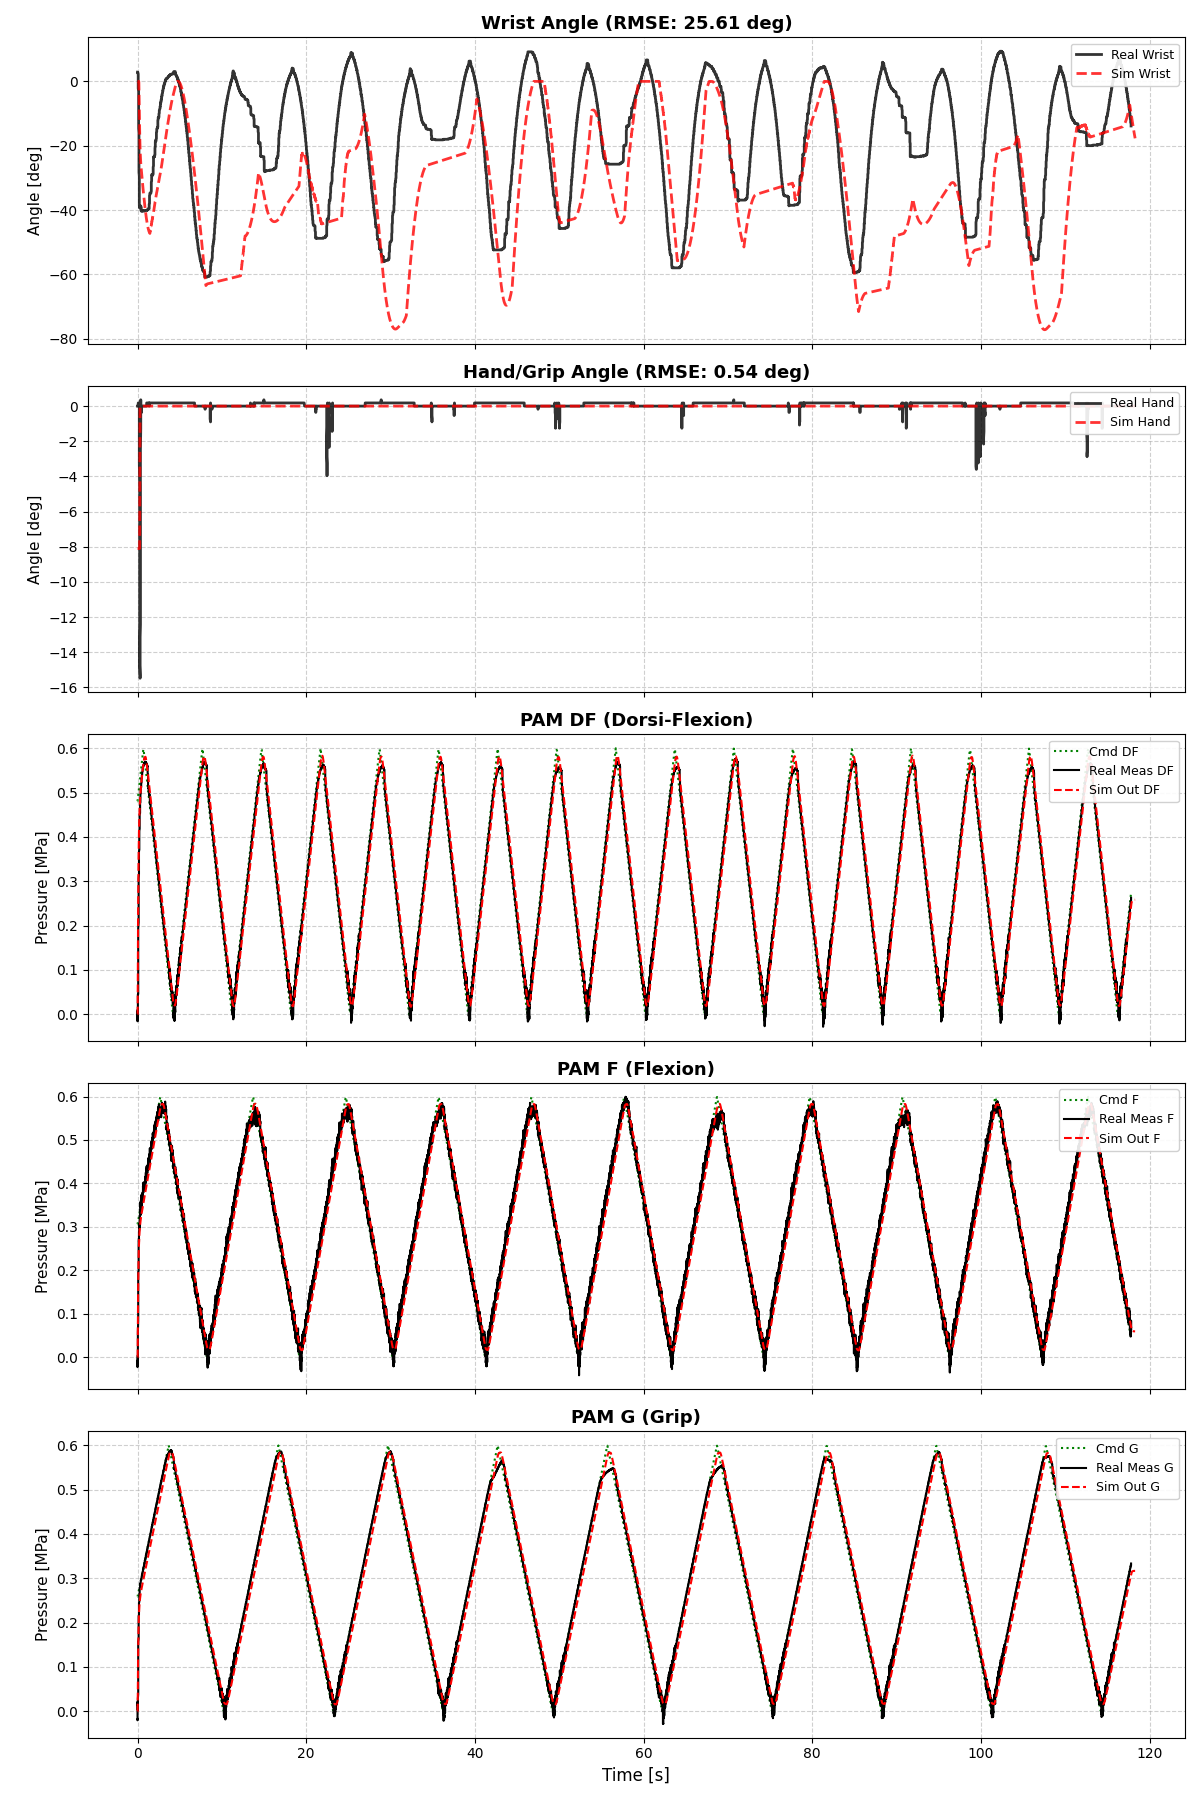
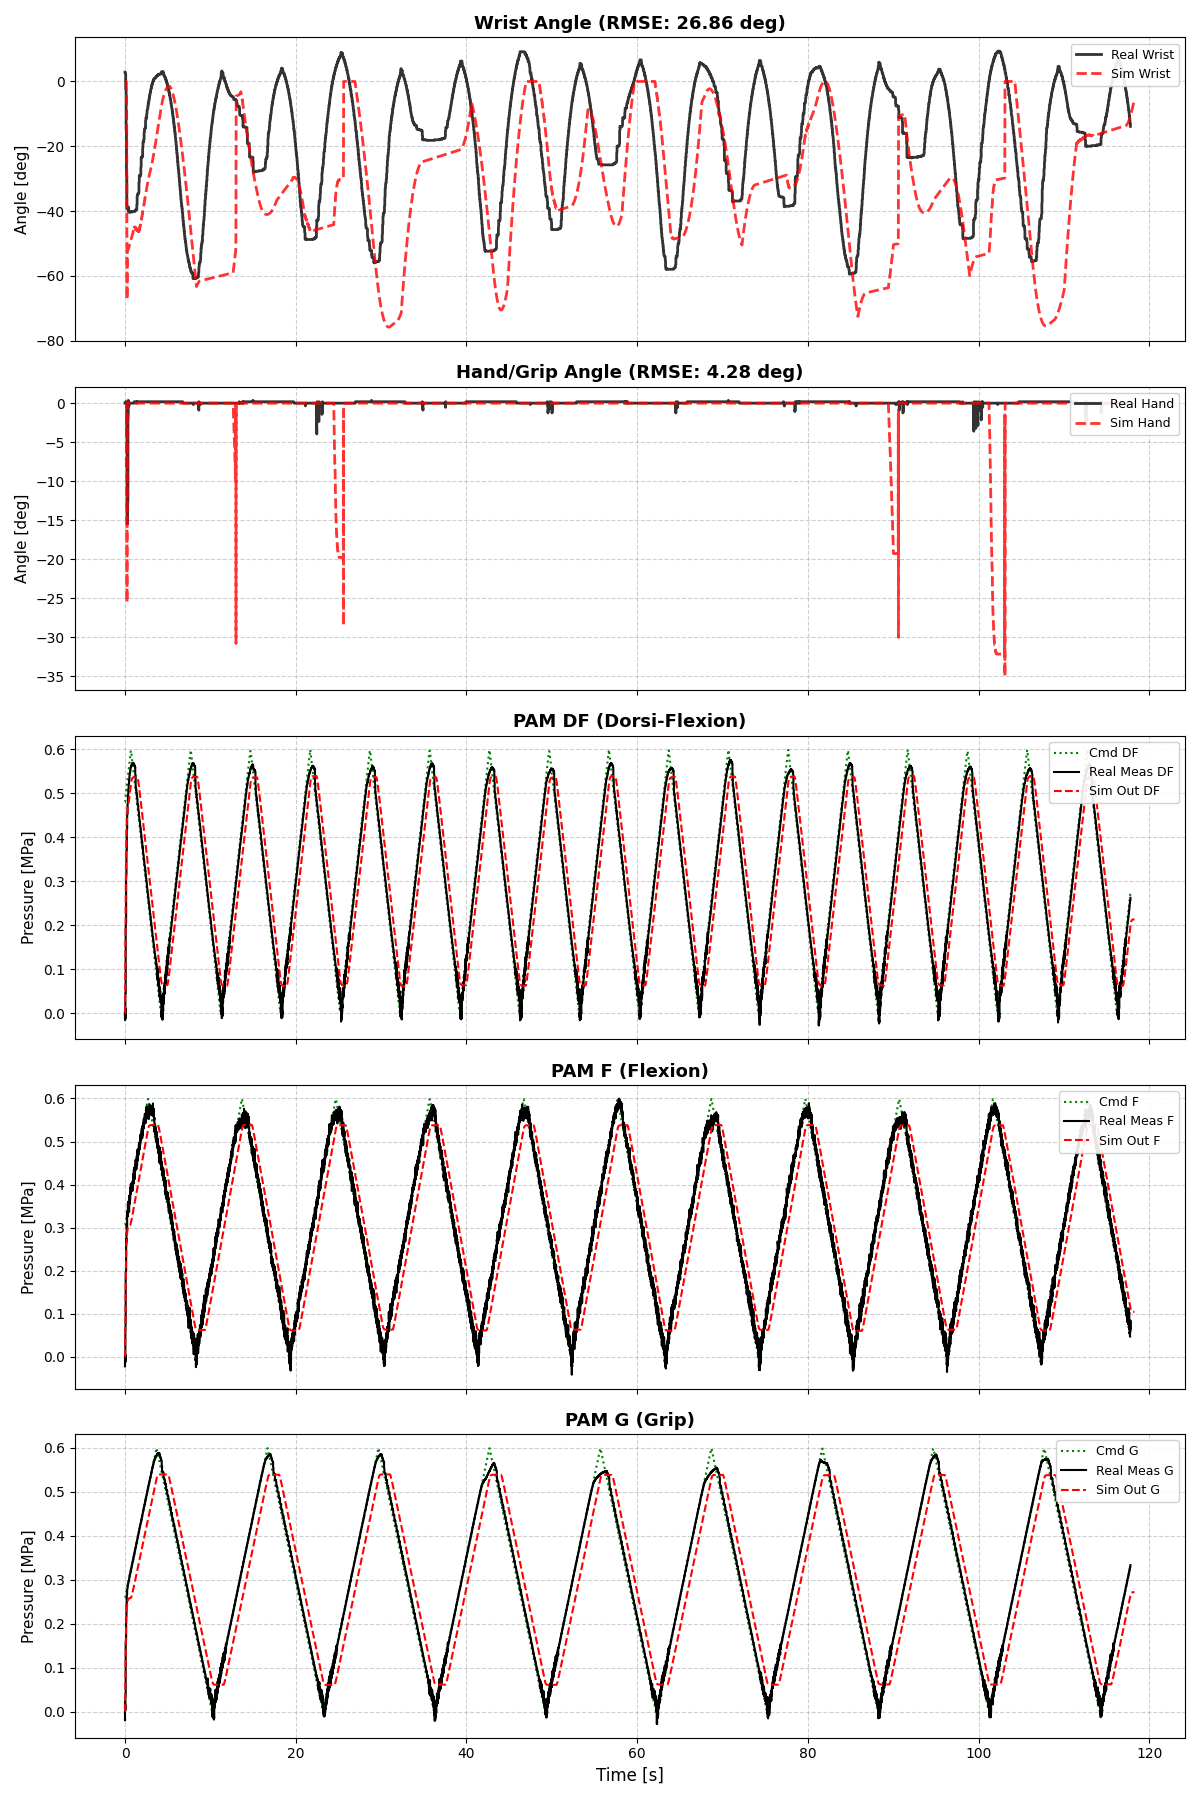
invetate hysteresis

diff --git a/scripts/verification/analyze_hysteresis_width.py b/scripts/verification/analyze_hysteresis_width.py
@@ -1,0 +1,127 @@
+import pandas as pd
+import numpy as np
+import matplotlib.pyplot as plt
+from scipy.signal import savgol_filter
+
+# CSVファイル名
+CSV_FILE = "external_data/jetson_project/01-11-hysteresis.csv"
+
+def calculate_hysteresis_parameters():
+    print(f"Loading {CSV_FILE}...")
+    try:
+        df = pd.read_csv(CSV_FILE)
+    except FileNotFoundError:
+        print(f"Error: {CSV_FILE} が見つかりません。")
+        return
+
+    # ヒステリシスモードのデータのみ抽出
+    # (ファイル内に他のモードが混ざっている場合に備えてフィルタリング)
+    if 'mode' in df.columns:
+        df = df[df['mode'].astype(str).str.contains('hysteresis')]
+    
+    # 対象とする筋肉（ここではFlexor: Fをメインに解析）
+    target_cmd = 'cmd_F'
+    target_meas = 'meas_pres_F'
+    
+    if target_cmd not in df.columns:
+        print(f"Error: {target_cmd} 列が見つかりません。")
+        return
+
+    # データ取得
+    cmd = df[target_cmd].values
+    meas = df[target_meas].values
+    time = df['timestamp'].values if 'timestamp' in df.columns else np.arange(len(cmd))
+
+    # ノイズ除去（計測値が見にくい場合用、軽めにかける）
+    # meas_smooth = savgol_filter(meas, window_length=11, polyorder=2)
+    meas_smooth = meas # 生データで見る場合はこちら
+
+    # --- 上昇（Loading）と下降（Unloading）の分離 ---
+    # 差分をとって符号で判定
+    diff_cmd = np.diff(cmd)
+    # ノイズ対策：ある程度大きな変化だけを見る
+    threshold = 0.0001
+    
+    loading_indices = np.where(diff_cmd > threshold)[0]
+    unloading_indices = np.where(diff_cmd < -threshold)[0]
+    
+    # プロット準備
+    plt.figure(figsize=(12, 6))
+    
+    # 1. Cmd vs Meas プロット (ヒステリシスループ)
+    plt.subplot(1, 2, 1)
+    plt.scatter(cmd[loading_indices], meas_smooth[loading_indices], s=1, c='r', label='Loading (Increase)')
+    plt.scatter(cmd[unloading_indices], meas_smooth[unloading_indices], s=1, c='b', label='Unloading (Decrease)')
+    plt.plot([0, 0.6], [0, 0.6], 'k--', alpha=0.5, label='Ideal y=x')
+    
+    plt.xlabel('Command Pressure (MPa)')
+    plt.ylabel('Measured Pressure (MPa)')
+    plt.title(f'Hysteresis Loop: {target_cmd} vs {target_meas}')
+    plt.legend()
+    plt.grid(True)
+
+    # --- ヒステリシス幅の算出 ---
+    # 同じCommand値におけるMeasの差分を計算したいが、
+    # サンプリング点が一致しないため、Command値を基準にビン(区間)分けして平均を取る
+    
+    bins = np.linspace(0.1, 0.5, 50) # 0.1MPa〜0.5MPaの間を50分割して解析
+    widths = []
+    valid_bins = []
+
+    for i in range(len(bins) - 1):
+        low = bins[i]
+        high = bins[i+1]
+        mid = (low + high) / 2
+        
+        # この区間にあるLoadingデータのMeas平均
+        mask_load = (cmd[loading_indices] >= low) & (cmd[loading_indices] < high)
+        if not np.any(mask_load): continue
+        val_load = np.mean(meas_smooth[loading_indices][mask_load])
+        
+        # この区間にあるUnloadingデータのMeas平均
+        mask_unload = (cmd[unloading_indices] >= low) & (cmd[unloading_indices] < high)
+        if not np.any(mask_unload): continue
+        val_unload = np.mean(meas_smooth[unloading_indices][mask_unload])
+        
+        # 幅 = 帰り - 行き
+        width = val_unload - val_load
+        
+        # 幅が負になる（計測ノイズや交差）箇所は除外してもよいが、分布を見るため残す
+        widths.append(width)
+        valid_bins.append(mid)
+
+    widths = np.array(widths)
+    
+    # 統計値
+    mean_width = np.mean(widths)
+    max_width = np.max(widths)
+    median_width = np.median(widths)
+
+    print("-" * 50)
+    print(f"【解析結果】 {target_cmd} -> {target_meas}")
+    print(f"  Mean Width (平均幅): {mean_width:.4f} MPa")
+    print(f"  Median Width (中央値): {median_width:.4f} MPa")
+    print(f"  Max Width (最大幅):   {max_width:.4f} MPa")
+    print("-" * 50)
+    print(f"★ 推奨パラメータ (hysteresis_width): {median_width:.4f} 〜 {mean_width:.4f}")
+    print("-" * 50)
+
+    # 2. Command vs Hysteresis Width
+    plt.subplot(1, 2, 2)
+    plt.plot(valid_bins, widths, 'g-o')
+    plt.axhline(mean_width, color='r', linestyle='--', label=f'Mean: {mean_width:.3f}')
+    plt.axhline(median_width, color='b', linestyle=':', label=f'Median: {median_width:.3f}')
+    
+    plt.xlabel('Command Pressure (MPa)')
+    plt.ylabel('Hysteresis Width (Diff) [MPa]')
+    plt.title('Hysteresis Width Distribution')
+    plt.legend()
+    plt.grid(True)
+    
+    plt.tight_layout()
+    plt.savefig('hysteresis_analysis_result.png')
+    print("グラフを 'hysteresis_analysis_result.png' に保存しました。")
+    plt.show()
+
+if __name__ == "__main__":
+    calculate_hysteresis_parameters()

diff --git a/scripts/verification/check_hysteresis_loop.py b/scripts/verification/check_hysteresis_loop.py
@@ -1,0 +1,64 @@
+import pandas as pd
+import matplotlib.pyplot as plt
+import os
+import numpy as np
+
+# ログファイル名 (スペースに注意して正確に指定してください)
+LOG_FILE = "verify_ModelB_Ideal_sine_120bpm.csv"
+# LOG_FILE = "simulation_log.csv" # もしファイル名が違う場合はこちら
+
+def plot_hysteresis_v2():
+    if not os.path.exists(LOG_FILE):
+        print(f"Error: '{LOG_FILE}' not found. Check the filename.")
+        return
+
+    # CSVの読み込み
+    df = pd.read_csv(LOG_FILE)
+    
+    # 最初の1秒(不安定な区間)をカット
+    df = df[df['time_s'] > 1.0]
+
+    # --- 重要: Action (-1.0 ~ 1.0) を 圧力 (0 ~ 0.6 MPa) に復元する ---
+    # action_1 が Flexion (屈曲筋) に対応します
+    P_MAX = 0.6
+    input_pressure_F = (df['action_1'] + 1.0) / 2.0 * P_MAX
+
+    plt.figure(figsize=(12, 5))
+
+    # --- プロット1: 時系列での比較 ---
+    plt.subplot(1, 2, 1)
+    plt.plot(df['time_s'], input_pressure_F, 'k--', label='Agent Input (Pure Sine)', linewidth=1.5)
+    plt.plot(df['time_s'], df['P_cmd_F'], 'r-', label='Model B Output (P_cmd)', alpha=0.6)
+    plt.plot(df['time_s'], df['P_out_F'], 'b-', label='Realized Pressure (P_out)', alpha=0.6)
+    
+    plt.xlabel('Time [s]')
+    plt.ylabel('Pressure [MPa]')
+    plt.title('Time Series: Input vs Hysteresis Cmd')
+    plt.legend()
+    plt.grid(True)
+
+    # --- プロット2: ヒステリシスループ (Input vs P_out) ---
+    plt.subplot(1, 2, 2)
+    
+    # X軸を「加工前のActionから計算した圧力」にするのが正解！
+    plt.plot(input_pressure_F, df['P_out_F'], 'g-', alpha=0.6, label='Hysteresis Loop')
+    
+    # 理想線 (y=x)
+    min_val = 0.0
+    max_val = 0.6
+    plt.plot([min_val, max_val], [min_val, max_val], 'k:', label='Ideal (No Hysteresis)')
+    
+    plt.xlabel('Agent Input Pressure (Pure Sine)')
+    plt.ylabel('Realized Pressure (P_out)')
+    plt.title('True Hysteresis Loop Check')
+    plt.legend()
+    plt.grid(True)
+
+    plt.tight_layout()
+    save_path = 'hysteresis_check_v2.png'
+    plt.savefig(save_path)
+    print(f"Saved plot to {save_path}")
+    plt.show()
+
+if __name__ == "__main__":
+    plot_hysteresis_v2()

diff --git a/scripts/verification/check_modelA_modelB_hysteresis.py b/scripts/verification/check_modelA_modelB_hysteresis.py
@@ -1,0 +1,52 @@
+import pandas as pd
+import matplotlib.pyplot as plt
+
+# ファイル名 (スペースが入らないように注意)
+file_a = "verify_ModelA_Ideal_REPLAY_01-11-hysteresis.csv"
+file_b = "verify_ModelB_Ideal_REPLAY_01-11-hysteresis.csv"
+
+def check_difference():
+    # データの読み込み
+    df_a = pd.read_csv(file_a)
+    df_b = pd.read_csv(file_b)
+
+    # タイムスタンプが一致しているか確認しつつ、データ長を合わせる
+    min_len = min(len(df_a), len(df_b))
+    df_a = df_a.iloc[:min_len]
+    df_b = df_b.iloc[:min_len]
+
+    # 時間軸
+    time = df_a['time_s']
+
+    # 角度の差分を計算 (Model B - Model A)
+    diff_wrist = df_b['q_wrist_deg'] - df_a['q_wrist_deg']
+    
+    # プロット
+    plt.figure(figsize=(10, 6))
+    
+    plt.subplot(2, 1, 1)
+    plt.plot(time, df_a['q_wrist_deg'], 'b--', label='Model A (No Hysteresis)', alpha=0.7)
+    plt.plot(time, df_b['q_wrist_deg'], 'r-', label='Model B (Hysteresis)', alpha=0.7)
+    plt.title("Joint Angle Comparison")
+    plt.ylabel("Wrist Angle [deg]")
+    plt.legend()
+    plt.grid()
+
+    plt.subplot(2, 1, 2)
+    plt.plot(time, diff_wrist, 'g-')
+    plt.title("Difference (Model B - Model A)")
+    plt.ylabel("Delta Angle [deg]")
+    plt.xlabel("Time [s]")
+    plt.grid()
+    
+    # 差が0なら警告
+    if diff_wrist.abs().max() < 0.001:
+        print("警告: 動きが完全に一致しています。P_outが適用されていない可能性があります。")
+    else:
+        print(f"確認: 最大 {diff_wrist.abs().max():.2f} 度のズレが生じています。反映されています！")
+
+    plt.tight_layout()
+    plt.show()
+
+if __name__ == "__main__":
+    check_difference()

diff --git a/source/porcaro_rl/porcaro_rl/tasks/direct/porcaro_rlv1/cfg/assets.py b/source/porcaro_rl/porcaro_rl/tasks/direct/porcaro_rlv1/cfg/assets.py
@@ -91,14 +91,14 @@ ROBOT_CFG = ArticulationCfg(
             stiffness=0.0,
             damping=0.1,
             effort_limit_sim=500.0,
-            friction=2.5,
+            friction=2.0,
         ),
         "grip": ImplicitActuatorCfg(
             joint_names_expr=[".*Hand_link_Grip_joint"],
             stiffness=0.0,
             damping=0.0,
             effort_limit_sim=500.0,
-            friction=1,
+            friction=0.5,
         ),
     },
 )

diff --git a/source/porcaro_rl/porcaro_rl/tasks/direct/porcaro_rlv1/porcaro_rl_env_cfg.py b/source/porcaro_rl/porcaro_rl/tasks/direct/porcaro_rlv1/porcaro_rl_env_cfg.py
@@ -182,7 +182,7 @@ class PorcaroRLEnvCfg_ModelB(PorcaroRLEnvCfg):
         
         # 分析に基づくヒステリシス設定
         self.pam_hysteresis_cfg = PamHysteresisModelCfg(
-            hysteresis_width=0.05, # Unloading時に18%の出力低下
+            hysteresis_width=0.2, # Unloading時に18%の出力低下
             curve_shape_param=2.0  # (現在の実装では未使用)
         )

________________________

• **Assignment**: Your answer should be the lines of the records that hold the string "friction".

• **Written response**:
-            friction=2.5,
+            friction=2.0,
-            friction=1,
+            friction=0.5,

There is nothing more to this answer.